Mentions: Much of our understanding of the mechanisms of serine recombinases has come from studies on the closely related cointegrate resolvases from the bacterial transposons Tn3 and γδ (4). Tn3 (or γδ) resolvase catalyses recombination between two 114 bp res sites (Figure 1A and B). Each res site contains binding sites for three resolvase dimers. The DNA strands are broken and rejoined at specific bonds near the centre of the 28 bp binding site I; catalysis of these reactions is by the subunits bound to site I. The ‘accessory’ binding sites II (34 bp) and III (25 bp) are also required for recombination. Resolvase dimers bound to sites II and III do not participate in the catalysis of strand cleavage and rejoining, but have an essential role in assembly of the synaptic complex (‘synapse’) of two res sites that is a prerequisite for strand exchange (Figure 1A and C). The synapse has regulatory functions which include restriction of recombination to pairs of res sites that are in the same orientation in a supercoiled DNA molecule, specification of a single round of recombination and specification of the 2-noded catenane recombinant product (5).Figure 1.

Bottom Line: Activated variants have reduced topological selectivity and no longer require the 2-3' interface between subunits that is essential for wild-type resolvase-mediated recombination.Our results lead us to conclude that the synapse is assembled by sequential binding of resolvase monomers to site I followed by interaction of two site I-dimer complexes.We discuss the implications of our results for the mechanisms of synapsis and regulation in recombination by wild-type resolvase.

View Article: PubMed Central - PubMed

Affiliation: Faculty of Biomedical & Life Sciences, University of Glasgow, Glasgow, Scotland, UK.

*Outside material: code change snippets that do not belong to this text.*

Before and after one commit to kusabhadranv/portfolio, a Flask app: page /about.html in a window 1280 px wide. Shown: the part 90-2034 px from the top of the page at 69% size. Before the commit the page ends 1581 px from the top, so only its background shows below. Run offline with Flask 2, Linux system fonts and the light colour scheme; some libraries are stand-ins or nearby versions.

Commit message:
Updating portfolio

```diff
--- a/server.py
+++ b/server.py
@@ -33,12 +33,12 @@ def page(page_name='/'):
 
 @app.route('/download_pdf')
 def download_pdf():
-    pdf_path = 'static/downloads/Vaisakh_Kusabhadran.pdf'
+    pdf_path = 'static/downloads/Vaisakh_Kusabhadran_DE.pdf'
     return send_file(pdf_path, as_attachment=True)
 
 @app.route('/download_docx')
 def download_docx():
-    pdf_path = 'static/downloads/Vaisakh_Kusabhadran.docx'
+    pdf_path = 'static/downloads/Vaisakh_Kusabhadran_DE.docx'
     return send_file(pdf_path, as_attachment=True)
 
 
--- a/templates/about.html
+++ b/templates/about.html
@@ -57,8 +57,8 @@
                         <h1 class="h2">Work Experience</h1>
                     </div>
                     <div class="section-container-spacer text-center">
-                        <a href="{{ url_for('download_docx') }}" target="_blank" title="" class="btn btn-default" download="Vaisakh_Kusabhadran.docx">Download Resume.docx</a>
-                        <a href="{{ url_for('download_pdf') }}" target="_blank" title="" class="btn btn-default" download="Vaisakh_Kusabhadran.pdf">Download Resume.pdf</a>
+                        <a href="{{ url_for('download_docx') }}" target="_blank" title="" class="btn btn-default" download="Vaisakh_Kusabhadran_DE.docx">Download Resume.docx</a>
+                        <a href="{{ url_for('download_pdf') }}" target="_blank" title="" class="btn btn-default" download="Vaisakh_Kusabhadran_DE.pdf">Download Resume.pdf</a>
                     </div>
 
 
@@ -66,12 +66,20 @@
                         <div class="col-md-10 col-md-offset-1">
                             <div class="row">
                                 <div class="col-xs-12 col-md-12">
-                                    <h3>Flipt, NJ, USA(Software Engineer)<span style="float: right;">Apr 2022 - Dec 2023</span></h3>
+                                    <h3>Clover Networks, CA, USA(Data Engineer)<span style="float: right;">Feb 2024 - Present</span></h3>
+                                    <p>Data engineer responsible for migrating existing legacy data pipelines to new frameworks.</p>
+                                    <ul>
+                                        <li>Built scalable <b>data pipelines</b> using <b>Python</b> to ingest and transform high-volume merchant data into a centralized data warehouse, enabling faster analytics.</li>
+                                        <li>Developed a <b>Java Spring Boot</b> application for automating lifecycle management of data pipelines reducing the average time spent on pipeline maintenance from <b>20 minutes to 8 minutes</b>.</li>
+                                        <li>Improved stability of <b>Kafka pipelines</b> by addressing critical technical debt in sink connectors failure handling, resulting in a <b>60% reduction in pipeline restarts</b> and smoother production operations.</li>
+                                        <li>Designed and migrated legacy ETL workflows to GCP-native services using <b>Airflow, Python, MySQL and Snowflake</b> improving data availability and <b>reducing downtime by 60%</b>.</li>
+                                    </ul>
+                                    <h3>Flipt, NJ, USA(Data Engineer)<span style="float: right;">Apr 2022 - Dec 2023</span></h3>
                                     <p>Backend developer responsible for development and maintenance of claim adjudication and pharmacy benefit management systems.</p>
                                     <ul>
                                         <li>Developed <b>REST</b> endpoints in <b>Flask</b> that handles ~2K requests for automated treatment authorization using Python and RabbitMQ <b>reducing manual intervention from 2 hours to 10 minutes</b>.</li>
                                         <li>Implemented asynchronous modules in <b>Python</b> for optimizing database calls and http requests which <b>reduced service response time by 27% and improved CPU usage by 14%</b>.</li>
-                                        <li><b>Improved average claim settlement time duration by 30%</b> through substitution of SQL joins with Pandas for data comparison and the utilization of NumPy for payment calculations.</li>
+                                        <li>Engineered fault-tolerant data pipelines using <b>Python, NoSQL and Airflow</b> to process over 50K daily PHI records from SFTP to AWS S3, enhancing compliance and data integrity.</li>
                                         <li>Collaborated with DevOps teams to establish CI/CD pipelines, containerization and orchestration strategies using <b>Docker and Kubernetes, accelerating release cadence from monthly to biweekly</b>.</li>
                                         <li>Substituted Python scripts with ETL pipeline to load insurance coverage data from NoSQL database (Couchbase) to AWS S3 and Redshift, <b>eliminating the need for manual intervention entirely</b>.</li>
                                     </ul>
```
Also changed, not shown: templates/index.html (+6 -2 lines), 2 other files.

ABSTRACT
The serine recombinase Tn3 resolvase catalyses recombination between two 114 bp res sites, each of which contains binding sites for three resolvase dimers. We have analysed the in vitro properties of resolvase variants with 'activating' mutations, which can catalyse recombination at binding site I of res when the rest of res is absent. Site I x site I recombination promoted by these variants can be as fast as res x res recombination promoted by wild-type resolvase. Activated variants have reduced topological selectivity and no longer require the 2-3' interface between subunits that is essential for wild-type resolvase-mediated recombination. They also promote formation of a stable synapse comprising a resolvase tetramer and two copies of site I. Cleavage of the DNA strands by the activated mutants is slow relative to the rate of synapsis. Stable resolvase tetramers were not detected in the absence of DNA or bound to a single site I. Our results lead us to conclude that the synapse is assembled by sequential binding of resolvase monomers to site I followed by interaction of two site I-dimer complexes. We discuss the implications of our results for the mechanisms of synapsis and regulation in recombination by wild-type resolvase.

Show MeSH
Related in: MedlinePlus